For developers, KParts is simpler and much easier to use; compile time has also been significantly improved. Users enjoy a less bloated enviroment as well as speed and stability improvements. KParts has already proven itself to be a big hit -- KOffice parts and friends were almost completely ported in a matter of days.

DCOP (Desktop Communication Protocol) is a new lightweight and fast IPC/RPC mechanism based on X's standard ICE (Inter-Client Exchange) protocol. It is meant to unify previous IPC mechanisms such as KDE 1's kwmcom and various other hacks. DCOP is simple, small and efficient and is consequently much better suited to the task of IPC than CORBA (which was not really designed for this task). All KDE applications are linked against the DCOP library and so can communicate efficiently and easily as required. Preston Brown has already implemented a KUniqueApplication feature through some DCOP magic.

Developing optimally for KDE2 no longer requires being a CORBA expert, although the CORBA-based KOM (KDE Object Model) is still available for distributed applications. It is perhaps quite important that the distinction between local and distributed applications be made in this manner, as outlined by this interesting paper from Sun Microsystems (gzip and postscript viewer required). The bottom line: writing a distributed application is *hard* and blurring the distinction with local applications is not desireable.

But what about interoperability? While DCOP is based on the standard ICE protocol, the streaming protocol used still needs to be implemented by non-KDE/Qt applications. Although a direct approach is possible (such as Richard Moore's ongoing port to Java), Kurt Granroth sidestepped the issue completely by implementing an XML-RPC <--> DCOP bridge. What this means is that any platform or language that can do XML and HTTP can now communicate with, control or script KDE applications.
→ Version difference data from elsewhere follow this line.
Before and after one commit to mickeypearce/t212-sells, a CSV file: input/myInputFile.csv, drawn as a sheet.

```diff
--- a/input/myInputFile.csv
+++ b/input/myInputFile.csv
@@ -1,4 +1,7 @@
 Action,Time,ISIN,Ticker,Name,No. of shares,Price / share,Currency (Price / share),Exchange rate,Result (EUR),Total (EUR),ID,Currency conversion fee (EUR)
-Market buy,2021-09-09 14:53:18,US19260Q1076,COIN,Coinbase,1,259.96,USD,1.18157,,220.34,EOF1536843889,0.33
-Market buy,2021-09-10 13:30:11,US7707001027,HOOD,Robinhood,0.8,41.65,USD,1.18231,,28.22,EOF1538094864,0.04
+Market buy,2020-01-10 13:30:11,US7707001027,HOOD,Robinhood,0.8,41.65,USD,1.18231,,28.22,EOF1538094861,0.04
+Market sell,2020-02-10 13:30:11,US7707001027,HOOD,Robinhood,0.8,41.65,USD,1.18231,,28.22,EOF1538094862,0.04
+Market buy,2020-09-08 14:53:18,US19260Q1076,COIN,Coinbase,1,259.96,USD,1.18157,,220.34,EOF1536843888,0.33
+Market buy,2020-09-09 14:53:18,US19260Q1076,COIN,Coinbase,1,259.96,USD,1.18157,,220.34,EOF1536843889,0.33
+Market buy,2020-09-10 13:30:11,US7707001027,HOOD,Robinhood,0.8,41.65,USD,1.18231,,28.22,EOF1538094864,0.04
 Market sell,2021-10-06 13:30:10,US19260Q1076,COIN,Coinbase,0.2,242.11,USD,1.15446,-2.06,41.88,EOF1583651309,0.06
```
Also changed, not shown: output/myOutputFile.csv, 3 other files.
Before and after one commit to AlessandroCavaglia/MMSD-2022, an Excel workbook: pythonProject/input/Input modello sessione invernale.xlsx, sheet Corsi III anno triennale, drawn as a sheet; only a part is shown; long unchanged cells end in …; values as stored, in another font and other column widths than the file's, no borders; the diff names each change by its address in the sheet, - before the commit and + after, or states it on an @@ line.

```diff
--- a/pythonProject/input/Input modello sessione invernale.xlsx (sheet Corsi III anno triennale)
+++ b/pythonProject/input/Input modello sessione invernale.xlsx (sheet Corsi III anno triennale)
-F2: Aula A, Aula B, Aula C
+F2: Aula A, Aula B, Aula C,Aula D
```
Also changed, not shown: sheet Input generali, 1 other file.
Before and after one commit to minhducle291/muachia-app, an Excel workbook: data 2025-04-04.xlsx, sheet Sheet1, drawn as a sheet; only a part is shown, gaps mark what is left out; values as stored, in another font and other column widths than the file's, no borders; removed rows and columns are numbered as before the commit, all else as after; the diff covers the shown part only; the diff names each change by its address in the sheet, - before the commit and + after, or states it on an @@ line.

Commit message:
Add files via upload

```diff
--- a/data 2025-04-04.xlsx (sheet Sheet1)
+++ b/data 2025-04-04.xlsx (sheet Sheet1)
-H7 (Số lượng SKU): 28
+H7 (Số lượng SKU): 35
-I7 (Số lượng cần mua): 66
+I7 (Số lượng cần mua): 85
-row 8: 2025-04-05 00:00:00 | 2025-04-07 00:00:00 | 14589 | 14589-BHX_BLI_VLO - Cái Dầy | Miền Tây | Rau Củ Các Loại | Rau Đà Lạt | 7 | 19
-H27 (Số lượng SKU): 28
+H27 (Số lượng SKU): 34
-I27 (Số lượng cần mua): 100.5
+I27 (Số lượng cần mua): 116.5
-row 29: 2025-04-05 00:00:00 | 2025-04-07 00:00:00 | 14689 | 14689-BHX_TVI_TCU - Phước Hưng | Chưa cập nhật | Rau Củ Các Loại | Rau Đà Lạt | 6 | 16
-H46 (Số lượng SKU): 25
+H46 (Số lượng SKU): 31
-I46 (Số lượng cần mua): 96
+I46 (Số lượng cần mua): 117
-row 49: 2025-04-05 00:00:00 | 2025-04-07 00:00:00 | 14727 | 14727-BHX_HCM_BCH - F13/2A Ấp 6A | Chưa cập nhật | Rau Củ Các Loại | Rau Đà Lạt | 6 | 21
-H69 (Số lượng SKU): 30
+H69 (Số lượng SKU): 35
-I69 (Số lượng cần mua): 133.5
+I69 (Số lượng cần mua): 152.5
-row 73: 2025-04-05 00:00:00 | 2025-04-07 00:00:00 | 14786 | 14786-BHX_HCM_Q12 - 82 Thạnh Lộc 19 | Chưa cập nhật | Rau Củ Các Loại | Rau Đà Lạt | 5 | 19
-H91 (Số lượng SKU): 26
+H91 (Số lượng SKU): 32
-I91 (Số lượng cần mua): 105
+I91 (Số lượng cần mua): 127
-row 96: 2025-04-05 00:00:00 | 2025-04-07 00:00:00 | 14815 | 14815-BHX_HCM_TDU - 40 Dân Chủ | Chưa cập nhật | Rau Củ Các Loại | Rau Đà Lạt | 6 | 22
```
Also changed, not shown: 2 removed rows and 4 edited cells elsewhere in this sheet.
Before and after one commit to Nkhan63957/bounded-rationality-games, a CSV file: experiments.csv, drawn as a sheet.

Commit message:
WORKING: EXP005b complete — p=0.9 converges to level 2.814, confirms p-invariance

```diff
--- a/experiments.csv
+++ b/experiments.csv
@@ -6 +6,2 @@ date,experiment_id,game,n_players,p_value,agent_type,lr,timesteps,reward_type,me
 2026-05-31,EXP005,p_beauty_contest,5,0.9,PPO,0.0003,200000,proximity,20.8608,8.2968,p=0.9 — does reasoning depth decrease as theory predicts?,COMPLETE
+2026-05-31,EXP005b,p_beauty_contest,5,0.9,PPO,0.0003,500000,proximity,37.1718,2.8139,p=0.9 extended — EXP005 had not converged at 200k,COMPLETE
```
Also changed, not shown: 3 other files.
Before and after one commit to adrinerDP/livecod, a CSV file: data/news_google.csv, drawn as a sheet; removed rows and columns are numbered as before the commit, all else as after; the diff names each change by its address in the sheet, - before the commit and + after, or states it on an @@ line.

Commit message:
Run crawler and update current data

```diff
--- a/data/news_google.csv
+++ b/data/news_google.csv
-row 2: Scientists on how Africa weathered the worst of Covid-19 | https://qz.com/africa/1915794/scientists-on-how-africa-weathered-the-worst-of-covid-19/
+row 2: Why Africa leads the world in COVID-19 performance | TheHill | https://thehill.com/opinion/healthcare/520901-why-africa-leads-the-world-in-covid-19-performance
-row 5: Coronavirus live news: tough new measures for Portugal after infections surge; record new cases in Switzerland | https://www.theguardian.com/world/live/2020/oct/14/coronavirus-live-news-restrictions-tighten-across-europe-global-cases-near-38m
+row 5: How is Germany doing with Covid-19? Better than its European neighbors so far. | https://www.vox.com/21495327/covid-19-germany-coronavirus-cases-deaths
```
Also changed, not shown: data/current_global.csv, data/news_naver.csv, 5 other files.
Alternately, DCOP applications should be able to communicate with XML-RPC applications, including those running on Redmondian OSes.

A CORBA wrapper for KParts and DCOP is also possible, and would enable interaction with other environments such as GNOME.

aRts. It has been decided that an optimized subset of aRts, the realtime synthesizer, will be included as the multimedia framework for KDE 2. There has also been a show of interest in aRts from the GNOME camp -- Stefan Westerfeld appears quite committed to meet everyone's concerns.

aRts is now also interoperable with the highly-praised sequencing software Brahms (formerly kooBase). It is now possible to use KDE for professional music to some degree, with future improvements in store. In the long run, the Brahms/aRts combination should become something similar to the CuBase/VST combo. These are exciting times indeed.

Sycoca is the new system configuration cache designed by Waldo Bastian and currently maintained by David Faure. Sycoca is a fast binary cache of mostly static data, generally stored in ASCII config files, such as mimetypes and services. Significantly improved application startup time has already been reported.

Kicker development has picked up pace as well -- it now takes advantage of DCOP and will soon be ready to replace kpanel. Daniel "Mosfet" Duley hacked a very nifty feature that allows any client DCOP application to easily allocate a temporary submenu (and menu items) to kicker. There's no need to restart kicker for the changes to take effect either. Mosfet also made available a screenshot demonstrating docking. Graham TerMarsch implemented a couple of applets and included a small screenshot.

A new toolkit for KDE? Chun Fong wrote in with details on his attempt to port the Fresco toolkit to KDE. Fresco appears to be a nice C++ GUI with thread support and is available under an X11-type license. A new toolkit that supports KDE could possibly be quite beneficial, an existing example is Ktk. Please contact Chun if you are interested in helping with such an effort.

Java. And last, but certainly not least, Lars Knoll's new DOM-based HTML library now includes Richard Moore's integrated support for Java applets -- konqueror will be java-capable! Other KDE applications can also easily embed java applets.

An archive for these reports is available. Une version francaise pourrait eventuellement etre disponible ici.